|Fasting for Wellness
To Feast is Fine... To Fast, Divine!
By Ed Bauman
Ed Bauman, PhD, is a popular nutrition and health instructor and Director of Bauman College, longtime OPEN EXCHANGE lister, featured in our Schools & Certifications program.
I have had the pleasure of leading Vitality Fasting Retreats for the past twenty years. In that time I have fasted each spring and summer with groups ranging from 15 to 48. Retreats are held in a residential setting in nature away from the noise, food, stress and work responsibilities of everyday life.
The program provides a full day and evening schedule of health promoting activities, flowing from yoga to meditation, to group juice preparation, to a sharing circle, to guided exercise, hiking, swimming, hot tubbing, arts, crafts, optional private massages and nutrition consultations, and finally to evening health and nutrition classes.
The experience of being in nature, living in community with kindred souls, having ample time and space to be alone for reflection sets the table for a deep internal process to happen.
What is a Fast?
Clinically speaking, fasting is abstinence from solid food. Fasting is also a time honored holistic practice that allows one to step in and out of stress and toxicity and live well within to manifest peace for one and all. I lead a Vitality Fast, with fresh, seasonal organic juices, warm mineral broths which include seaweed, flax seeds and savory culinary spices, with a variety of herbal teas to address seasonal, group and individual needs.
Having a variety of liquid foods provides the body with essential nutrients to both cleanse and rejuvenate tissues and organs. Fasting supports cell and tissue cleansing of the organs of elimination, the liver, bowel, lymph, skin, lung and kidneys. This allows the body to be a "self-cleaning oven." Using a dry brush for massage, a tongue scrapper to clear bacterial waste in the mouth, self-administered enemas, encouraging adequate exercise and rest, enables the body to peel off layers of dead cells allowing new, fresh, vibrant cells to replace them.
One of the challenges of the fasting process is to remain centered, grounded and present to the moment.
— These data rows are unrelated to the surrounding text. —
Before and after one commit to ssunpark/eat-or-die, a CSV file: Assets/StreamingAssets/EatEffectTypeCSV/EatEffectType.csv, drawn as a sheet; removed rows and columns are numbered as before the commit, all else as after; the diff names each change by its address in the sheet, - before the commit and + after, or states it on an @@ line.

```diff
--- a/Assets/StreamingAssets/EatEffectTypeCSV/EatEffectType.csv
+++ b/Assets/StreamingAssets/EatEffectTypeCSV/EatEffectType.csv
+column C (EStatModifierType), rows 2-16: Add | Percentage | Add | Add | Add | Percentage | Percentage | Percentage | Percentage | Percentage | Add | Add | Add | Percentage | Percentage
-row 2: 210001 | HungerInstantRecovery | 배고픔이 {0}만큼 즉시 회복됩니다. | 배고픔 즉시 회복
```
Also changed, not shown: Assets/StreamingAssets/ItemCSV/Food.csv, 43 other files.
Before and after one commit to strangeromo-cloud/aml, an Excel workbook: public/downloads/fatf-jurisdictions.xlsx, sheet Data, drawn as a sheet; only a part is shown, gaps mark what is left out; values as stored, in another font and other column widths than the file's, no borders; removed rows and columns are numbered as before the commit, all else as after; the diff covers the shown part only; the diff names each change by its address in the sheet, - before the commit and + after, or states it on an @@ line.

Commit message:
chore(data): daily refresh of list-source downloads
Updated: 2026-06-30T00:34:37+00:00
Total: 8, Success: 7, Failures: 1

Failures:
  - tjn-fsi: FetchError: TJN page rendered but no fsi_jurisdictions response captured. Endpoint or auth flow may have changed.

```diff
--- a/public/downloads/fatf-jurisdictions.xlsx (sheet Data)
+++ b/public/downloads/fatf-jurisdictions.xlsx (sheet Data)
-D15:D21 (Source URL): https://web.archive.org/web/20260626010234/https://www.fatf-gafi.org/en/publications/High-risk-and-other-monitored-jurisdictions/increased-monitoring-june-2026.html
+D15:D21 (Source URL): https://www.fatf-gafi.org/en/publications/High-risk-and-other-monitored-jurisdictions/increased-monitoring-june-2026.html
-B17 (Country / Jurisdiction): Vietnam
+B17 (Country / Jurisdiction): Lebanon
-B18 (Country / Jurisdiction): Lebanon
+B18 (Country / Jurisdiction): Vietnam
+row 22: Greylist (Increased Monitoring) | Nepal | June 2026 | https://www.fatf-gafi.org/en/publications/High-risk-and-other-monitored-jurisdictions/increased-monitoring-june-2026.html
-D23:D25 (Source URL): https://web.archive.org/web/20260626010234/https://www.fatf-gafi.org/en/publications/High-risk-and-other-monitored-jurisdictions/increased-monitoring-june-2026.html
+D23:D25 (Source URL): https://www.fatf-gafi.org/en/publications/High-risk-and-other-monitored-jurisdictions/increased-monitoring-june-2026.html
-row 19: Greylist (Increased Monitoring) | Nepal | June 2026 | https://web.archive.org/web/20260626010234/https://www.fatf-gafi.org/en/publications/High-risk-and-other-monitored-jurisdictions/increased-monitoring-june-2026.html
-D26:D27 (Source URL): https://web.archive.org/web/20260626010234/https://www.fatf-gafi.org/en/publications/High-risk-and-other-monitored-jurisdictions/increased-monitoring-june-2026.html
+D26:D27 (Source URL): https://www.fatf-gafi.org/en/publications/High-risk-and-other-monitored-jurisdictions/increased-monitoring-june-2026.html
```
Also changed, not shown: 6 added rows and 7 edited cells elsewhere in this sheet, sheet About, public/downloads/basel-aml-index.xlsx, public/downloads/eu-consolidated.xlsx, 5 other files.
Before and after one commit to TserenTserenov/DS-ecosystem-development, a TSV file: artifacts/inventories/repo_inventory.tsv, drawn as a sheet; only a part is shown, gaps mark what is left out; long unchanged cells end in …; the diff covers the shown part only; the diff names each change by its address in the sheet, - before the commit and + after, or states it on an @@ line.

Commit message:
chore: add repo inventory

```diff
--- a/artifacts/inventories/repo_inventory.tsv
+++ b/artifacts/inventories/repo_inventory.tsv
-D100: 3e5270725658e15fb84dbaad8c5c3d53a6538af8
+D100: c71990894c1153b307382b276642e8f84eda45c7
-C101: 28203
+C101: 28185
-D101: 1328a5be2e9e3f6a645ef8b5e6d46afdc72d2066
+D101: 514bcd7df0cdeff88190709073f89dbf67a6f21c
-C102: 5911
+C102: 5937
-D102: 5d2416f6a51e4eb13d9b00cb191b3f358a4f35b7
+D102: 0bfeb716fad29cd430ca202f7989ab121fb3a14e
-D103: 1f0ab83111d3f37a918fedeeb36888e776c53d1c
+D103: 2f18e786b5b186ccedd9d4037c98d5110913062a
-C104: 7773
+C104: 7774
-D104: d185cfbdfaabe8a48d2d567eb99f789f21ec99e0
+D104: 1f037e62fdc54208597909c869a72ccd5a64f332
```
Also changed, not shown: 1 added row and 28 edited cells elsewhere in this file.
When one takes in less food, blood sugar is less stable until the body shifts into an adaptive fasting metabolism. Until one adjusts metabolically and can manage the stress of eating less and detoxifying more, spaciness, fatigue and irritability will be experienced. Often, first time fasters can't easily let go of their attachment to work, family, politics, television and material attachments. A fast is best accomplished in a natural retreat setting to allow one to connect more deeply with nature, spirit, peace and quiet.
The body is in a constant state of ingestion, digestion, assimilation and elimination. Fasting simplifies the intake and digestion of food, providing a rest for the digestive system. The soothing, healing alkaline-forming minerals and phytonutrients in the teas, juices and broths enable the layers of the intestinal mucosa to be free of food and chemical antigens (substances that provoke an immune response) that cause inflammation and tissue degradation. Pure fresh liquid food requires few enzymes to digest and provides significant amounts of enzyme precursors, such as potassium, magnesium, zinc, vitamin C and B complex. Juices allow the liver, pancreas and gut to replenish diminished organ reserve of nutrients needed for optimal digestion, assimilation and blood sugar regulation. A fast is a terrific digestive tune up for a sluggish system.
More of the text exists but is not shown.